When families receive a difficult diagnosis for their child, the way forward is seldom clear. Helping clients navigate the day-to-day realities of this new life—while planning for their child’s future financial security—requires sensitivity and detailed planning expertise.
State and federal government laws address some areas, but there is still no clear path to a world where a family’s disabled member can lead the fullest possible life. Even the language to describe a person with an intellectual disability is constantly evolving. To help clients manage the road ahead, keep these key points in mind.
Start With The Numbers
Having a disabled child requires a unique solution for every family. The best advisors help their clients strike a balance between a child’s needs today and in the future. How much should families allocate toward long-term caregiving, medical needs, and housing? Do expenses match or exceed what is covered by government benefits? How should they structure their estate, so funds intended for their child do not incur estate taxes? Should they divide their estate equitably among siblings? Crystallizing these figures will allow families to enjoy the present while instilling a better sense of control.
Protect Against Worst-Case Outcomes
A disabled child may not have the wherewithal to become a financially independent adult who can generate meaningful income on her own. And expenses may exceed what government benefits cover. However, in order to qualify for benefits, careful planning is required to ensure a disabled child minimizes assets held in her name. As a result, most families plan to fund a third-party Special Needs Trust for their loved one, so the inheritance that would otherwise go to her is set aside without interfering with government benefits.
Since legal documents don’t capture everything, be sure to memorialize the family’s vision for their child’s best life and the team that will help the child achieve this in a Letter of Intent that will complement the Special Needs Trust. Don’t forget to involve siblings, who may ultimately partner with trusted advisors to ensure the disabled family member’s quality of life.
What about high-net-worth clients who have the wherewithal to provide for a disabled family member outright? Preserving government benefits via a third-party Special Needs Trust (SNT) still makes sense—not for monthly income, but for access.

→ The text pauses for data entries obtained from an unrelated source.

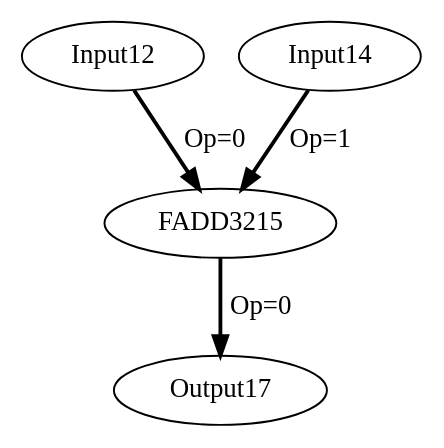
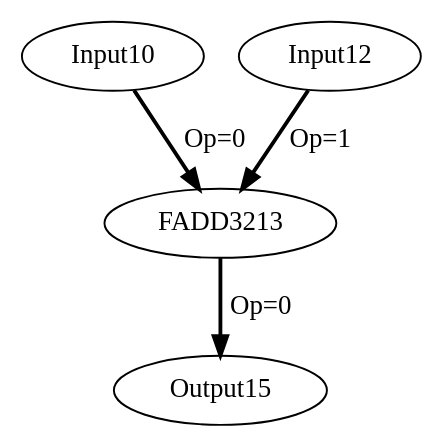
One commit to MIONkb/cgrv-opt changed the diagram in experiments/EasyMLIRCall/3_dfgs/forward_kernel_0.dot. Above: the diagram before and after it, drawn with Graphviz. The commit also changed 652 other files, not shown here.

```diff
--- a/experiments/EasyMLIRCall/3_dfgs/forward_kernel_0.dot
+++ b/experiments/EasyMLIRCall/3_dfgs/forward_kernel_0.dot
@@ -1,9 +1,9 @@
 Digraph G {
-Input12[opcode=Input, ref_name="arg", size="44", offset="0, 0", pattern="4, 11"];
-Input14[opcode=Input, ref_name="arg1", size="44", offset="0, 0", pattern="4, 11"];
-FADD3215[opcode=FADD32];
-Output17[opcode=Output, ref_name="arg2", size="44", offset="0, 0", pattern="4, 11"];
-Input12 -> FADD3215[operand = 0 ,color = black, style = bold, label = "Op=0"];
-Input14 -> FADD3215[operand = 1 ,color = black, style = bold, label = "Op=1"];
-FADD3215 -> Output17[operand = 0 ,color = black, style = bold, label = "Op=0"];
+Input10[opcode=Input, ref_name="arg", size="60", offset="0, 0", pattern="4, 5, 4, 3"];
+Input12[opcode=Input, ref_name="arg1", size="60", offset="0, 0", pattern="4, 5, 4, 3"];
+FADD3213[opcode=FADD32];
+Output15[opcode=Output, ref_name="arg2", size="60", offset="0, 0", pattern="4, 5, 4, 3"];
+Input10 -> FADD3213[operand = 0 ,color = black, style = bold, label = "Op=0"];
+Input12 -> FADD3213[operand = 1 ,color = black, style = bold, label = "Op=1"];
+FADD3213 -> Output15[operand = 0 ,color = black, style = bold, label = "Op=0"];
 }
```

Certain programs or housing opportunities are solely available to individuals eligible for federal supplemental security income (SSI), regardless of their family’s ability to privately pay. Given that new government programs continue to emerge—and no one can predict what the landscape might look like decades from now—maintaining flexibility for your clients is vital.
Don’t Underestimate The Complexity
Once a Special Needs Trust is created, families need help determining how to fully fund it to meet their child’s lifelong needs. Planning for a “rainy day” scenario—like a medical emergency or gap in supportive care—is more complex for disabled individuals who may find it challenging to advocate independently for optimal outcomes.
Beyond funding, other questions arise. Should the trust be created during the lifetime of the grantor—often a parent—or following the grantor’s death? Are there extended family members, such as grandparents, who also intend to contribute to the child’s lifelong care? Which assets are most appropriate assets for funding the SNT? Liquid assets—such as cash, stocks, and bonds—are desirable, but aren’t always available. What if a family’s wealth largely comprises retirement plans or illiquid assets, such as real estate or a family business? Once again, special care must be taken with these assets to ensure that the property can be managed for the disabled family member without disqualifying him or her from accessing valuable government benefits.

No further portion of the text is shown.